# What to do:
Go through the lines below and repeat each one exactly, skipping pictures.

(Source records)
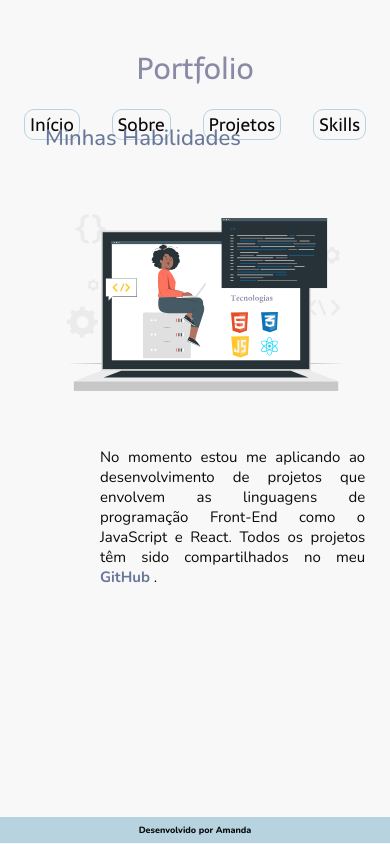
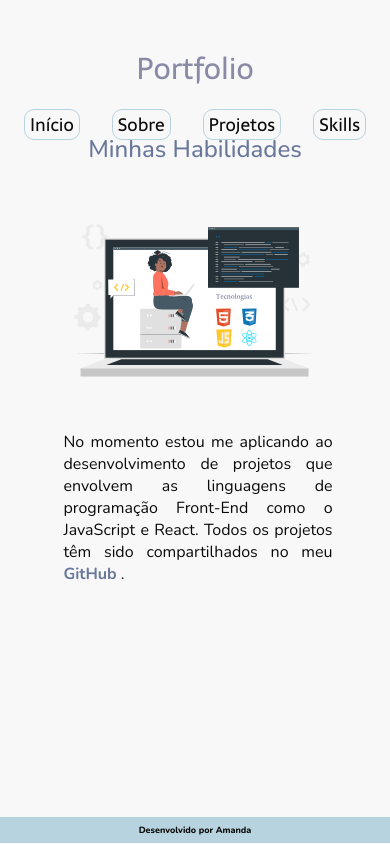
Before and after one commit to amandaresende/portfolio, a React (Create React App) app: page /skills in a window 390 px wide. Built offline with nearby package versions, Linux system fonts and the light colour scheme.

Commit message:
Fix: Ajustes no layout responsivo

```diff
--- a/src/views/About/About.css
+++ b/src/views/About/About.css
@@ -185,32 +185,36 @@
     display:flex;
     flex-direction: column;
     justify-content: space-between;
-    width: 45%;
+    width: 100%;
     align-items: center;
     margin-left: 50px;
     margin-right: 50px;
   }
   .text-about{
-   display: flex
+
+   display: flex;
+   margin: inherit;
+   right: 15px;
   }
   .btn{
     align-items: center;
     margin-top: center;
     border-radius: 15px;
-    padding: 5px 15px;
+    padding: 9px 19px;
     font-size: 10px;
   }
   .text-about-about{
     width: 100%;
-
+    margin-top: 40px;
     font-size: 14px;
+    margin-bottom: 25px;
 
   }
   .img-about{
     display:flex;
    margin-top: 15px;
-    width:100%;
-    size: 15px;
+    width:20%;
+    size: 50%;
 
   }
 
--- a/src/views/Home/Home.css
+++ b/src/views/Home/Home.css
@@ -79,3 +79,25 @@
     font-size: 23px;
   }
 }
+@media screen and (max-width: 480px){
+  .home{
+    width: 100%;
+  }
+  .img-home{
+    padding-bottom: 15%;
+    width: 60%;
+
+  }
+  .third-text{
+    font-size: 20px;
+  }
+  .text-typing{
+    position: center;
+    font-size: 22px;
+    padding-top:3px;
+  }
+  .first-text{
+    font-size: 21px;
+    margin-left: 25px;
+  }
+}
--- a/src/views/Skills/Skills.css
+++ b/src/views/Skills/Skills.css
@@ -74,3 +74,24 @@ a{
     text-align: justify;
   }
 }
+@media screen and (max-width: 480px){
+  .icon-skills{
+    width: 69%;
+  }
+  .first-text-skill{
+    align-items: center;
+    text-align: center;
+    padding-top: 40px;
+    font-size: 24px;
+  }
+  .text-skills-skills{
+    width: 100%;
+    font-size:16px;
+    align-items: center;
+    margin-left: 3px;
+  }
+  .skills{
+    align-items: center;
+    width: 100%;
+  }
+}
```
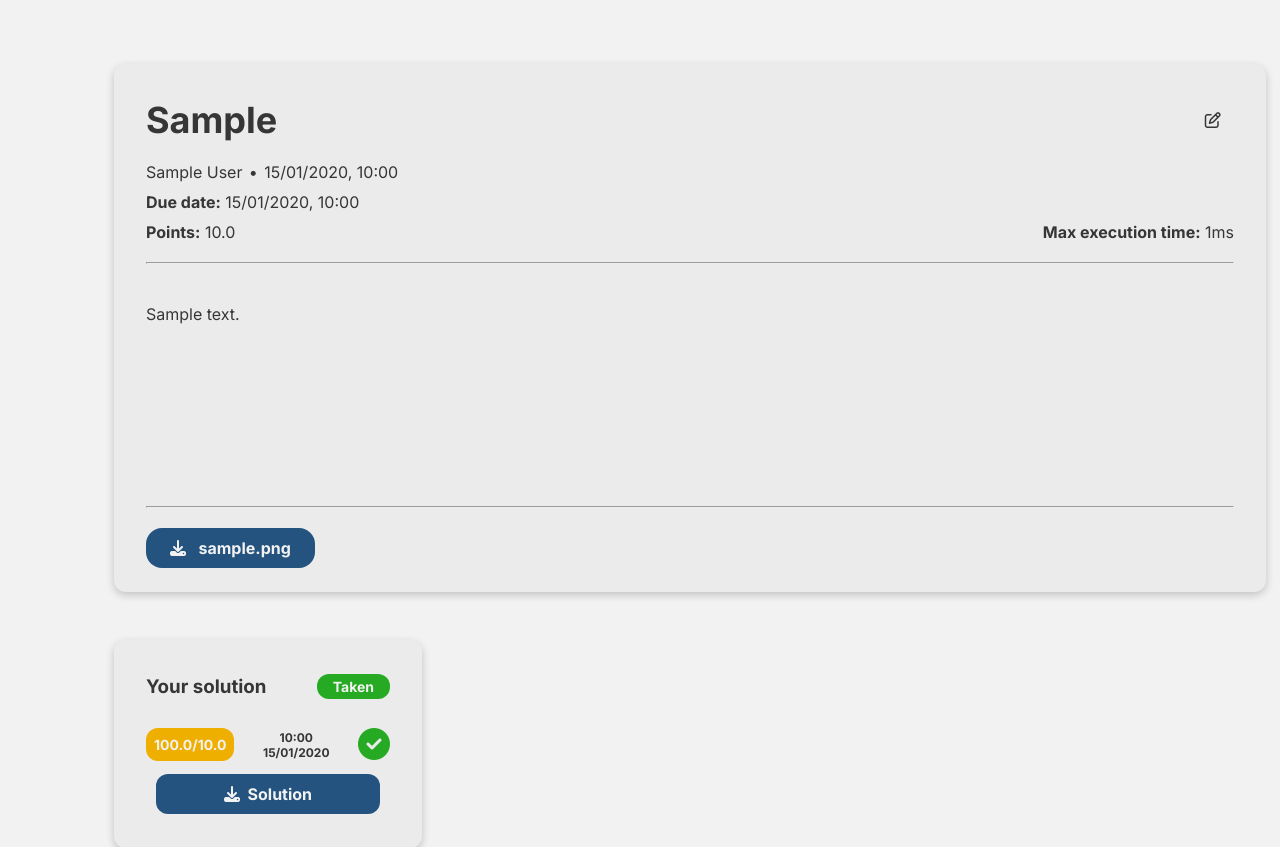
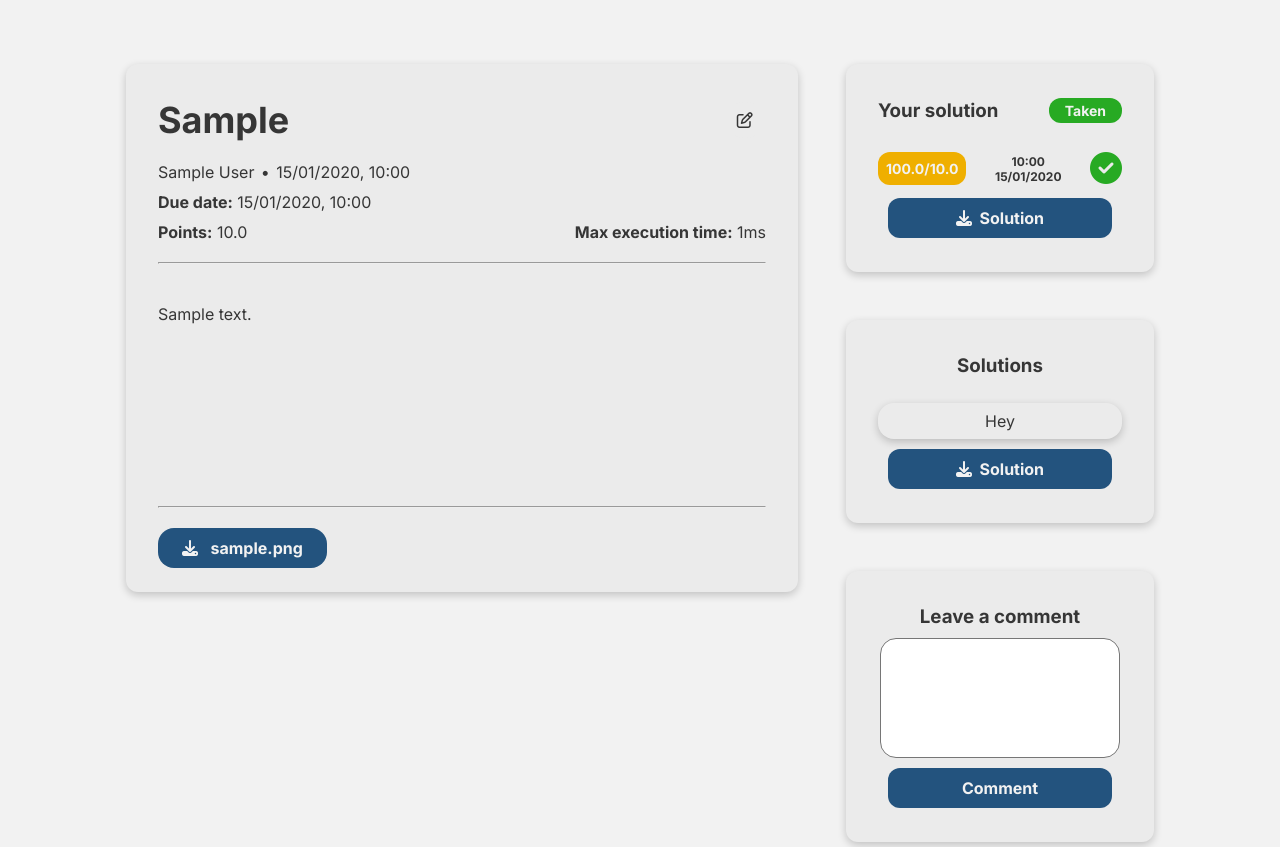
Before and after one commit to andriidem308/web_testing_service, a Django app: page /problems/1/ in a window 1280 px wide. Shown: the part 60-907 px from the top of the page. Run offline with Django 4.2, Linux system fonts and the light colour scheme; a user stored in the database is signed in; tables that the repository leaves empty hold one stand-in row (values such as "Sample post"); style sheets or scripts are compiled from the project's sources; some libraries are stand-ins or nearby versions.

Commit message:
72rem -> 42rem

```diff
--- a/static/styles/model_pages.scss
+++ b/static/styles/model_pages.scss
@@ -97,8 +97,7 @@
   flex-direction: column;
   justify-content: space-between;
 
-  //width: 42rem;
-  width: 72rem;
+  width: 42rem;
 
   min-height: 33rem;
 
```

# Answer for the task:
Before and after one commit to amandaresende/portfolio, a React (Create React App) app: page /skills in a window 390 px wide. Built offline with nearby package versions, Linux system fonts and the light colour scheme.

Commit message:
Fix: Ajustes no layout responsivo

```diff
--- a/src/views/About/About.css
+++ b/src/views/About/About.css
@@ -185,32 +185,36 @@
     display:flex;
     flex-direction: column;
     justify-content: space-between;
-    width: 45%;
+    width: 100%;
     align-items: center;
     margin-left: 50px;
     margin-right: 50px;
   }
   .text-about{
-   display: flex
+
+   display: flex;
+   margin: inherit;
+   right: 15px;
   }
   .btn{
     align-items: center;
     margin-top: center;
     border-radius: 15px;
-    padding: 5px 15px;
+    padding: 9px 19px;
     font-size: 10px;
   }
   .text-about-about{
     width: 100%;
-
+    margin-top: 40px;
     font-size: 14px;
+    margin-bottom: 25px;
 
   }
   .img-about{
     display:flex;
    margin-top: 15px;
-    width:100%;
-    size: 15px;
+    width:20%;
+    size: 50%;
 
   }
 
--- a/src/views/Home/Home.css
+++ b/src/views/Home/Home.css
@@ -79,3 +79,25 @@
     font-size: 23px;
   }
 }
+@media screen and (max-width: 480px){
+  .home{
+    width: 100%;
+  }
+  .img-home{
+    padding-bottom: 15%;
+    width: 60%;
+
+  }
+  .third-text{
+    font-size: 20px;
+  }
+  .text-typing{
+    position: center;
+    font-size: 22px;
+    padding-top:3px;
+  }
+  .first-text{
+    font-size: 21px;
+    margin-left: 25px;
+  }
+}
--- a/src/views/Skills/Skills.css
+++ b/src/views/Skills/Skills.css
@@ -74,3 +74,24 @@ a{
     text-align: justify;
   }
 }
+@media screen and (max-width: 480px){
+  .icon-skills{
+    width: 69%;
+  }
+  .first-text-skill{
+    align-items: center;
+    text-align: center;
+    padding-top: 40px;
+    font-size: 24px;
+  }
+  .text-skills-skills{
+    width: 100%;
+    font-size:16px;
+    align-items: center;
+    margin-left: 3px;
+  }
+  .skills{
+    align-items: center;
+    width: 100%;
+  }
+}
```
Before and after one commit to andriidem308/web_testing_service, a Django app: page /problems/1/ in a window 1280 px wide. Shown: the part 60-907 px from the top of the page. Run offline with Django 4.2, Linux system fonts and the light colour scheme; a user stored in the database is signed in; tables that the repository leaves empty hold one stand-in row (values such as "Sample post"); style sheets or scripts are compiled from the project's sources; some libraries are stand-ins or nearby versions.

Commit message:
72rem -> 42rem

```diff
--- a/static/styles/model_pages.scss
+++ b/static/styles/model_pages.scss
@@ -97,8 +97,7 @@
   flex-direction: column;
   justify-content: space-between;
 
-  //width: 42rem;
-  width: 72rem;
+  width: 42rem;
 
   min-height: 33rem;
 
```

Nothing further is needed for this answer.